WHAT THE TASK REQUIRES:
Reproduce each line from the records that holds "ingredients".

EXERCISE DATA:
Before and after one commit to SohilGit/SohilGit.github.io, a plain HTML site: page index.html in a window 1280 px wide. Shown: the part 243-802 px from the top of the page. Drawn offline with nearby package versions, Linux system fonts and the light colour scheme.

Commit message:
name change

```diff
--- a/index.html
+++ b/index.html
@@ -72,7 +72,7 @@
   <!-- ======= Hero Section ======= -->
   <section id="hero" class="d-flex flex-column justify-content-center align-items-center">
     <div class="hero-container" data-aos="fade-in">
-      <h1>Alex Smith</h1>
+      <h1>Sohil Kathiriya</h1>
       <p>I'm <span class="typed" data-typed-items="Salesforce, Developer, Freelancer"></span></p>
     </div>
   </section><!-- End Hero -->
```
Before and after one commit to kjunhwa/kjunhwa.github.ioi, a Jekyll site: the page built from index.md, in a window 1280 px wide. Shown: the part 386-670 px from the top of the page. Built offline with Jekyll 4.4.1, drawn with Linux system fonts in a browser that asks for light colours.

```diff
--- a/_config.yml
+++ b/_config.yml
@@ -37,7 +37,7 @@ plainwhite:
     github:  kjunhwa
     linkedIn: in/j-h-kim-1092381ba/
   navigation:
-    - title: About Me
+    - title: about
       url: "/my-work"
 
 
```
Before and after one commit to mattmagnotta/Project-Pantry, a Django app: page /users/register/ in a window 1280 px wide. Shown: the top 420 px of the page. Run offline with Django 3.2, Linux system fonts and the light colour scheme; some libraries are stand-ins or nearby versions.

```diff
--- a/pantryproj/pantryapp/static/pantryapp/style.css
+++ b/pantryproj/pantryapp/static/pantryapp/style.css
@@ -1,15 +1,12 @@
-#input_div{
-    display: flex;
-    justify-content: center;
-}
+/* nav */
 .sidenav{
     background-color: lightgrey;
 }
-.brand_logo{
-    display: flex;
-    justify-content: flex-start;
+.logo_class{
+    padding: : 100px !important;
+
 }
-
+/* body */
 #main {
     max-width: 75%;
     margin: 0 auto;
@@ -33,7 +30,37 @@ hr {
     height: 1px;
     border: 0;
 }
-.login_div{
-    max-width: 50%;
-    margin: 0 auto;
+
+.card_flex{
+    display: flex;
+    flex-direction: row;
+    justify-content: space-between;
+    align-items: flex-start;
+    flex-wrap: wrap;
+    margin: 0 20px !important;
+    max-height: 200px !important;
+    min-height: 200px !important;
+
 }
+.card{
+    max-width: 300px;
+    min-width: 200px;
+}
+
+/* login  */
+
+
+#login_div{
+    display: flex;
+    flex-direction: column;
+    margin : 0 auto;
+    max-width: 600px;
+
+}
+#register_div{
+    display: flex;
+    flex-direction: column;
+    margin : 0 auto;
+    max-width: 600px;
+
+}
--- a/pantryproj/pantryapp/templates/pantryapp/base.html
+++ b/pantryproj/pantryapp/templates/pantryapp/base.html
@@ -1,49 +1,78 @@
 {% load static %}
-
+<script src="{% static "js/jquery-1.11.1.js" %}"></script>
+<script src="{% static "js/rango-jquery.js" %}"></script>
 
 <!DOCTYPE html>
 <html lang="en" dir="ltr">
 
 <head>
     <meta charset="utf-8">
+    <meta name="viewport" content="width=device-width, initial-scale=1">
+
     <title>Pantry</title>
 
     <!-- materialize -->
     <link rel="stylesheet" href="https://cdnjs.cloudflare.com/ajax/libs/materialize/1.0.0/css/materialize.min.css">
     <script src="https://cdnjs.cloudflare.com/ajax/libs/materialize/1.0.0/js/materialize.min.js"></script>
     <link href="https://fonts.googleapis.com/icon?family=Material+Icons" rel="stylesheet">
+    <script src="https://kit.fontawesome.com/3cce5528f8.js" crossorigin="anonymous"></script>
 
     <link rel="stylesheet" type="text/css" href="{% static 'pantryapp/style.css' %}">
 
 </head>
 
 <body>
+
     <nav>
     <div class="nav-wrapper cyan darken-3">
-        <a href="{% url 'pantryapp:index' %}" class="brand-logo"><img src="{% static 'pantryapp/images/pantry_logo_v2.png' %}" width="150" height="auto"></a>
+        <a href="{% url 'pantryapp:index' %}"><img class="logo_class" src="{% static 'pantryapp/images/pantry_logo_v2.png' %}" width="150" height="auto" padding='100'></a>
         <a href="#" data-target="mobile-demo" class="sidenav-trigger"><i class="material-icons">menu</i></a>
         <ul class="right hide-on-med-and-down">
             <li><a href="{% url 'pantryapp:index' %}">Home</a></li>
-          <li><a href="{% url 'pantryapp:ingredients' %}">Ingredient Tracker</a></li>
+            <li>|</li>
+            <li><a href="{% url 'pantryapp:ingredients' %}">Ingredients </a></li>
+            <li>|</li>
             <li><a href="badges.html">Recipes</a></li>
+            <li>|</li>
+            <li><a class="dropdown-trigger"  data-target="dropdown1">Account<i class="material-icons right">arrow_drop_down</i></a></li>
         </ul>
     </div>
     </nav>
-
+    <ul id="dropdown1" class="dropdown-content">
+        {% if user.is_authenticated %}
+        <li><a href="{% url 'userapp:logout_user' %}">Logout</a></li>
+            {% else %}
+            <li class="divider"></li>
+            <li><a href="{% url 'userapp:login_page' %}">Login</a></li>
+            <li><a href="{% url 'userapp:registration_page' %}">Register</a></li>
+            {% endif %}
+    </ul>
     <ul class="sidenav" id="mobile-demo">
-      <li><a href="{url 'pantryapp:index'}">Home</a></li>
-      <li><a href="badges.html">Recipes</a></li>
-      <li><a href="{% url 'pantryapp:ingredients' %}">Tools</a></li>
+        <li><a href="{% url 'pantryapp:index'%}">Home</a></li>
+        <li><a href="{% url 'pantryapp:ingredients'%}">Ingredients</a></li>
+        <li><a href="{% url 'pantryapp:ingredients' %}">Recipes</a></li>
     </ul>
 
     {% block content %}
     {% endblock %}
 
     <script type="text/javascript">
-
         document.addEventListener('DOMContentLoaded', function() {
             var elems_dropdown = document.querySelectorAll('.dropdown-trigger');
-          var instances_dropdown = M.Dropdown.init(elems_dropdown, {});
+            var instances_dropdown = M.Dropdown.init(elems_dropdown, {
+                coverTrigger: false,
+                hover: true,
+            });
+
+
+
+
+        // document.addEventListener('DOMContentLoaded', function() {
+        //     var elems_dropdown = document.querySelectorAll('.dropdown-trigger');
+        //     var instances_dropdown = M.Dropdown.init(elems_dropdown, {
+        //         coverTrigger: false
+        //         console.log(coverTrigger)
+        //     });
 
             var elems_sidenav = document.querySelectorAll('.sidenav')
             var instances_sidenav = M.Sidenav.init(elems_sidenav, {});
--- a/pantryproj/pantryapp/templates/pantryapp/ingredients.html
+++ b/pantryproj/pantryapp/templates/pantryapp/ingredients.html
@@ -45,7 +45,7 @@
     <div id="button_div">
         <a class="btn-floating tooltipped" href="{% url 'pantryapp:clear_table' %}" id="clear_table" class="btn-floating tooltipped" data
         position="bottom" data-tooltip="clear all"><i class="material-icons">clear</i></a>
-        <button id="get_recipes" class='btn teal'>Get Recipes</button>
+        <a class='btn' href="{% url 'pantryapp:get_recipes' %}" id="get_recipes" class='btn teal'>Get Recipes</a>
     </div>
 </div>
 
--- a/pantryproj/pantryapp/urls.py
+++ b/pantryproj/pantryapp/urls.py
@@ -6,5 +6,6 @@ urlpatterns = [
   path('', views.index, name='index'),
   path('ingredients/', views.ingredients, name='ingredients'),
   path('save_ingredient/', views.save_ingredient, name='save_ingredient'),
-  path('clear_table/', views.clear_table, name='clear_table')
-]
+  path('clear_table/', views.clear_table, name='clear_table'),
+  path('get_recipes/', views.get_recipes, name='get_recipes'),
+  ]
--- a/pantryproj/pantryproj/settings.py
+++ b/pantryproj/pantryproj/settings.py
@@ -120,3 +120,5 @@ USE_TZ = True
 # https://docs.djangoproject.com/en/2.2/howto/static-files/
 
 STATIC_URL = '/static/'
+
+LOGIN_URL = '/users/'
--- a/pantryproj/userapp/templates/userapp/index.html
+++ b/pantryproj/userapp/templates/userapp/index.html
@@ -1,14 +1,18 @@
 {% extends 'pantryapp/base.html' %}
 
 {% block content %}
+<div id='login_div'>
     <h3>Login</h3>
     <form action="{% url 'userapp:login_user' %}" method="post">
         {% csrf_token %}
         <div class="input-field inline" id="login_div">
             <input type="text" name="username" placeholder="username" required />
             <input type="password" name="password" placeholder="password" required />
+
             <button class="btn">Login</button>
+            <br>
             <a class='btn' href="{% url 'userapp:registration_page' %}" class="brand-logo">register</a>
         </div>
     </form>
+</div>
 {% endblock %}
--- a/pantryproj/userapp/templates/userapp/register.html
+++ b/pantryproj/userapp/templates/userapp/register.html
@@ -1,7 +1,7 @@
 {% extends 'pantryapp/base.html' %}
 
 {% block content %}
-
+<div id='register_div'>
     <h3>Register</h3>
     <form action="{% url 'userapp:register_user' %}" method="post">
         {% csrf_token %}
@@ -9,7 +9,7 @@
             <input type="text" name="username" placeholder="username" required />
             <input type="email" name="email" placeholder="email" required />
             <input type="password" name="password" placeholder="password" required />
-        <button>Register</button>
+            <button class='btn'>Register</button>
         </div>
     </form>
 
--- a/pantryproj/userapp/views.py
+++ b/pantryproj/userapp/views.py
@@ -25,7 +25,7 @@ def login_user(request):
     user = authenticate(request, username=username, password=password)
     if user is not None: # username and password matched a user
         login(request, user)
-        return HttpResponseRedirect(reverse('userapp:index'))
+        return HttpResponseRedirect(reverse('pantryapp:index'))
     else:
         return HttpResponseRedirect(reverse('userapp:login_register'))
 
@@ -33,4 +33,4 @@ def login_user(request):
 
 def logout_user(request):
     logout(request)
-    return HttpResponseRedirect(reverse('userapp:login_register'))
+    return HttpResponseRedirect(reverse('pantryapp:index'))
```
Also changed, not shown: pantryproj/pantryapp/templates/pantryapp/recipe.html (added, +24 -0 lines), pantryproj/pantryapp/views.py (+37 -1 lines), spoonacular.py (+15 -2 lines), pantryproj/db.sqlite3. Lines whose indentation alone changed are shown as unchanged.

ANSWER BELOW:
-          <li><a href="{% url 'pantryapp:ingredients' %}">Ingredient Tracker</a></li>
+            <li><a href="{% url 'pantryapp:ingredients' %}">Ingredients </a></li>
-      <li><a href="{% url 'pantryapp:ingredients' %}">Tools</a></li>
+        <li><a href="{% url 'pantryapp:ingredients'%}">Ingredients</a></li>
+        <li><a href="{% url 'pantryapp:ingredients' %}">Recipes</a></li>
--- a/pantryproj/pantryapp/templates/pantryapp/ingredients.html
+++ b/pantryproj/pantryapp/templates/pantryapp/ingredients.html
   path('ingredients/', views.ingredients, name='ingredients'),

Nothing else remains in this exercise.